Only lines with the string "pages" are wanted. Pull them out of the data.

WORKING DATA below:

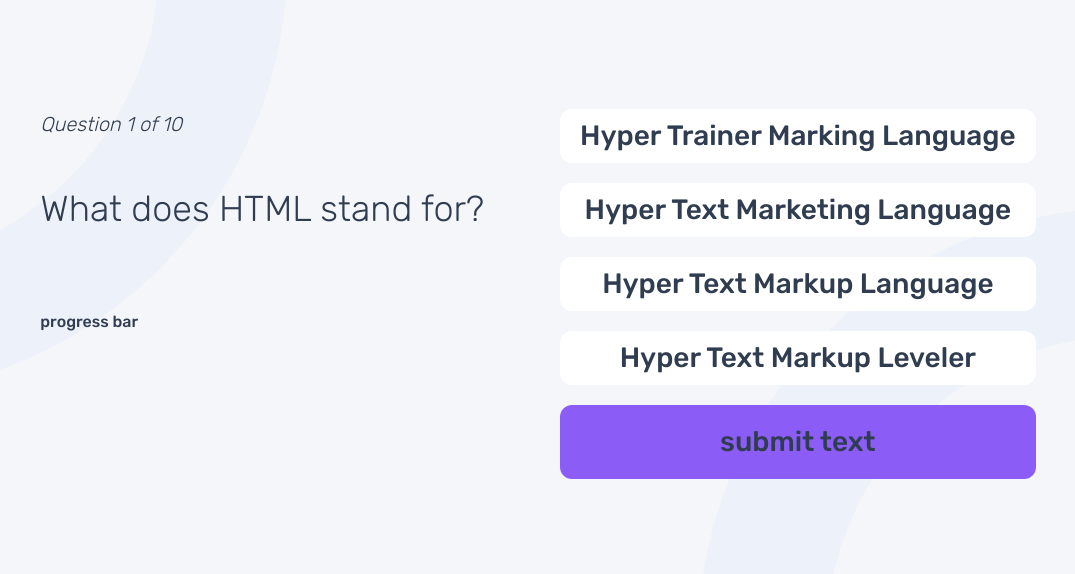
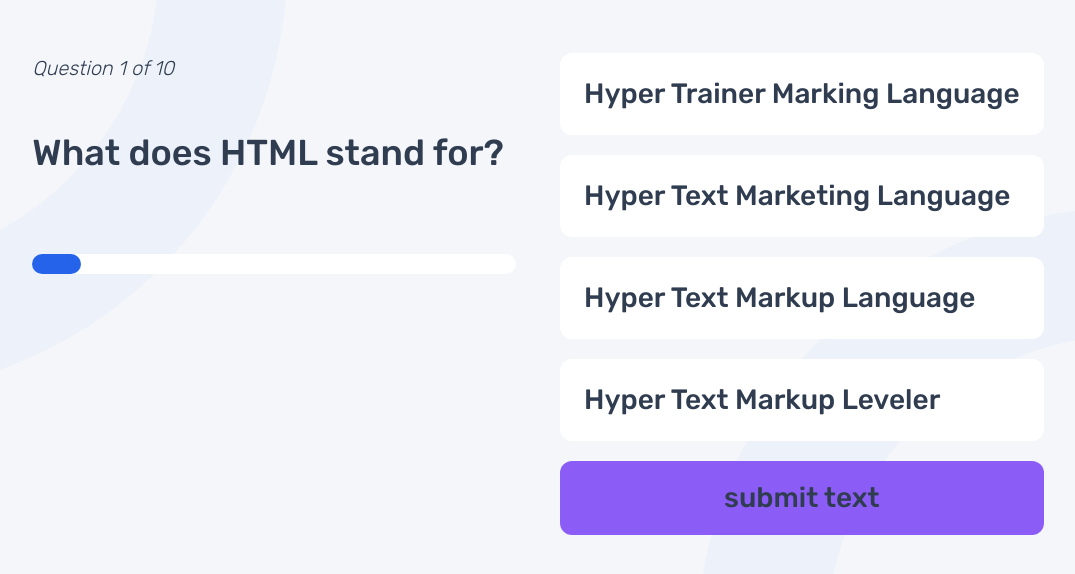
Before and after one commit to sphnikola/quiz-app, a React (Vite) app: page /html in a window 1280 px wide. Shown: the part 106-680 px from the top of the page, without its empty margins (102-1177 px from the left). Built offline with nearby package versions, Linux system fonts and the light colour scheme.

Commit message:
Add the progress bar and tweek with the width of the options listed

```diff
--- a/src/OptionPage.jsx
+++ b/src/OptionPage.jsx
@@ -2,7 +2,7 @@ export function OptionPage(props) {
   return (
     <>
       <section>
-        <ol type="A" className="">
+        <ol type="A" className="w-full">
           {props.listItems}
         </ol>
         <button
--- a/src/QuestionPage.jsx
+++ b/src/QuestionPage.jsx
@@ -3,7 +3,7 @@ export function QuestionPage(props) {
     <>
       <section className="flex flex-col ">
         <div className="flex flex-col-reverse">
-          <h1 className=" text-[20px] md:text-[36px] leading-[43.2px]  lg:pr-5 font-thin mb-8 md:mb-5 lg:mb-20">
+          <h1 className=" text-[20px] md:text-[36px] leading-[43.2px]  lg:pr-1 font-medium mb-8 md:mb-5 lg:mb-20">
             {props.question}
           </h1>
           <p className="text-[14px] leading-[21px] italic font-light mb-12 md:text-[20px] md:leading-[30px]">
@@ -11,7 +11,10 @@ export function QuestionPage(props) {
           </p>
         </div>
         <div className=" ">
-          <p className="">progress bar</p>
+          <div className="border-1 bg-link-bg rounded-xl max-w-full">
+            <div className=" bg-blue-600 rounded-xl" style={props.style}></div>
+          </div>
+          {/* <p className="">progress bar</p> */}
         </div>
       </section>
     </>
--- a/src/pages/Accessibility.jsx
+++ b/src/pages/Accessibility.jsx
@@ -12,6 +12,7 @@ export function Accessibility() {
   const [choiceMade, setChoiceMade] = useState();
   const [changeText, setChangeText] = useState(false);
   const [changescene, setnextscene] = useState(false);
+  const [progressBarWidth, setProgressBarWidth] = useState(10);
 
   const result = quiz.flatMap(({ quizzes }) => quizzes);
 
@@ -25,6 +26,10 @@ export function Accessibility() {
   const handleClick = () => {
     setChangeText((current) => !current);
     changeText && setCurrentQuestion(currentQuestion + 1);
+    if (changeText) {
+      setProgressBarWidth(progressBarWidth + 10);
+      progressBarWidth === 100 && setProgressBarWidth(10);
+    }
     if (!changeText) {
       if (choiceMade === result[3].questions[currentQuestion - 1].answer) {
         setScore(score + 1);
@@ -42,14 +47,18 @@ export function Accessibility() {
       <li key={uuid()} value={item} className="mb-5">
         <button
           onClick={checkAnswer}
-          className="flex gap-x-3  w-full items-center text-[18px] bg-link-bg
-        font-normal p-5  rounded-xl md:text-[28px]  md:leading-[34px]"
+          className="w-full text-left text-[18px] bg-link-bg
+        font-normal p-6  rounded-xl md:text-[28px]  md:leading-[34px]"
         >
           {item}
         </button>
       </li>
     )
   );
+  const progressBar = {
+    height: 20,
+    width: progressBarWidth.toString() + "%",
+  };
   return (
     <>
       {changescene ? (
@@ -60,6 +69,7 @@ export function Accessibility() {
             question={result[3].questions[currentQuestion - 1].question}
             currentQuestion={currentQuestion}
             totalQuestion={result[3].questions.length}
+            style={progressBar}
           />
           <OptionPage
             listItems={listItems}
--- a/src/pages/Css.jsx
+++ b/src/pages/Css.jsx
@@ -13,6 +13,7 @@ export function Css() {
   const [choiceMade, setChoiceMade] = useState();
   const [changeText, setChangeText] = useState(false);
   const [changescene, setnextscene] = useState(false);
+  const [progressBarWidth, setProgressBarWidth] = useState(10);
 
   const result = quiz.flatMap(({ quizzes }) => quizzes);
 
@@ -26,6 +27,10 @@ export function Css() {
   const handleClick = () => {
     setChangeText((current) => !current);
     changeText && setCurrentQuestion(currentQuestion + 1);
+    if (changeText) {
+      setProgressBarWidth(progressBarWidth + 10);
+      progressBarWidth === 100 && setProgressBarWidth(10);
+    }
     if (!changeText) {
       if (choiceMade === result[1].questions[currentQuestion - 1].answer) {
         setScore(score + 1);
@@ -43,14 +48,18 @@ export function Css() {
       <li key={uuid()} value={item} className="mb-5">
         <button
           onClick={checkAnswer}
-          className="flex gap-x-3  w-full items-center text-[18px] bg-link-bg
-        font-normal p-5  rounded-xl md:text-[28px]  md:leading-[34px]"
+          className="w-full text-left text-[18px] bg-link-bg
+        font-normal p-6  rounded-xl md:text-[28px]  md:leading-[34px]"
         >
           {item}
         </button>
       </li>
     )
   );
+  const progressBar = {
+    height: 20,
+    width: progressBarWidth.toString() + "%",
+  };
   return (
     <>
       {changescene ? (
@@ -61,6 +70,7 @@ export function Css() {
             question={result[1].questions[currentQuestion - 1].question}
             currentQuestion={currentQuestion}
             totalQuestion={result[1].questions.length}
+            style={progressBar}
           />
           <OptionPage
             listItems={listItems}
--- a/src/pages/Html.jsx
+++ b/src/pages/Html.jsx
@@ -12,6 +12,7 @@ export function Html() {
   const [choiceMade, setChoiceMade] = useState();
   const [changeText, setChangeText] = useState(false);
   const [changescene, setnextscene] = useState(false);
+  const [progressBarWidth, setProgressBarWidth] = useState(10);
 
   const result = quiz.flatMap(({ quizzes }) => quizzes);
 
@@ -25,6 +26,10 @@ export function Html() {
   const handleClick = () => {
     setChangeText((current) => !current);
     changeText && setCurrentQuestion(currentQuestion + 1);
+    if (changeText) {
+      setProgressBarWidth(progressBarWidth + 10);
+      progressBarWidth === 100 && setProgressBarWidth(10);
+    }
     if (!changeText) {
       if (choiceMade === result[0].questions[currentQuestion - 1].answer) {
         setScore(score + 1);
@@ -42,14 +47,18 @@ export function Html() {
       <li key={uuid()} value={item} className="mb-5">
         <button
           onClick={checkAnswer}
-          className=" w-full text-[18px] bg-link-bg
-        font-normal p-5  rounded-xl md:text-[28px]  md:leading-[50%]"
+          className=" w-full text-left  text-[18px] bg-link-bg
+        font-normal p-6  rounded-xl md:text-[28px]  md:leading-[34px]"
         >
           {item}
         </button>
       </li>
     )
   );
+  const progressBar = {
+    height: 20,
+    width: progressBarWidth.toString() + "%",
+  };
   return (
     <>
       {changescene ? (
@@ -60,6 +69,7 @@ export function Html() {
             question={result[0].questions[currentQuestion - 1].question}
             currentQuestion={currentQuestion}
             totalQuestion={result[0].questions.length}
+            style={progressBar}
           />
           <OptionPage
             listItems={listItems}
--- a/src/pages/Javascript.jsx
+++ b/src/pages/Javascript.jsx
@@ -13,6 +13,7 @@ export function JavaScript() {
   const [choiceMade, setChoiceMade] = useState();
   const [changeText, setChangeText] = useState(false);
   const [changescene, setnextscene] = useState(false);
+  const [progressBarWidth, setProgressBarWidth] = useState(10);
 
   const result = quiz.flatMap(({ quizzes }) => quizzes);
 
@@ -26,6 +27,10 @@ export function JavaScript() {
   const handleClick = () => {
     setChangeText((current) => !current);
     changeText && setCurrentQuestion(currentQuestion + 1);
+    if (changeText) {
+      setProgressBarWidth(progressBarWidth + 10);
+      progressBarWidth === 100 && setProgressBarWidth(10);
+    }
     if (!changeText) {
       if (choiceMade === result[2].questions[currentQuestion - 1].answer) {
         setScore(score + 1);
@@ -43,14 +48,18 @@ export function JavaScript() {
       <li key={uuid()} value={item} className="mb-5">
         <button
           onClick={checkAnswer}
-          className="flex gap-x-3  w-full items-center text-[18px] bg-link-bg
-        font-normal p-5  rounded-xl md:text-[28px]  md:leading-[34px]"
+          className="w-full text-left text-[18px] bg-link-bg
+        font-normal p-6  rounded-xl md:text-[28px]  md:leading-[34px]"
         >
           {item}
         </button>
       </li>
     )
   );
+  const progressBar = {
+    height: 20,
+    width: progressBarWidth.toString() + "%",
+  };
   return (
     <>
       {changescene ? (
@@ -61,6 +70,7 @@ export function JavaScript() {
             question={result[2].questions[currentQuestion - 1].question}
             currentQuestion={currentQuestion}
             totalQuestion={result[2].questions.length}
+            style={progressBar}
           />
           <OptionPage
             listItems={listItems}
```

End of WORKING DATA.

• [ANSWER SPACE]:
--- a/src/pages/Accessibility.jsx
+++ b/src/pages/Accessibility.jsx
--- a/src/pages/Css.jsx
+++ b/src/pages/Css.jsx
--- a/src/pages/Html.jsx
+++ b/src/pages/Html.jsx
--- a/src/pages/Javascript.jsx
+++ b/src/pages/Javascript.jsx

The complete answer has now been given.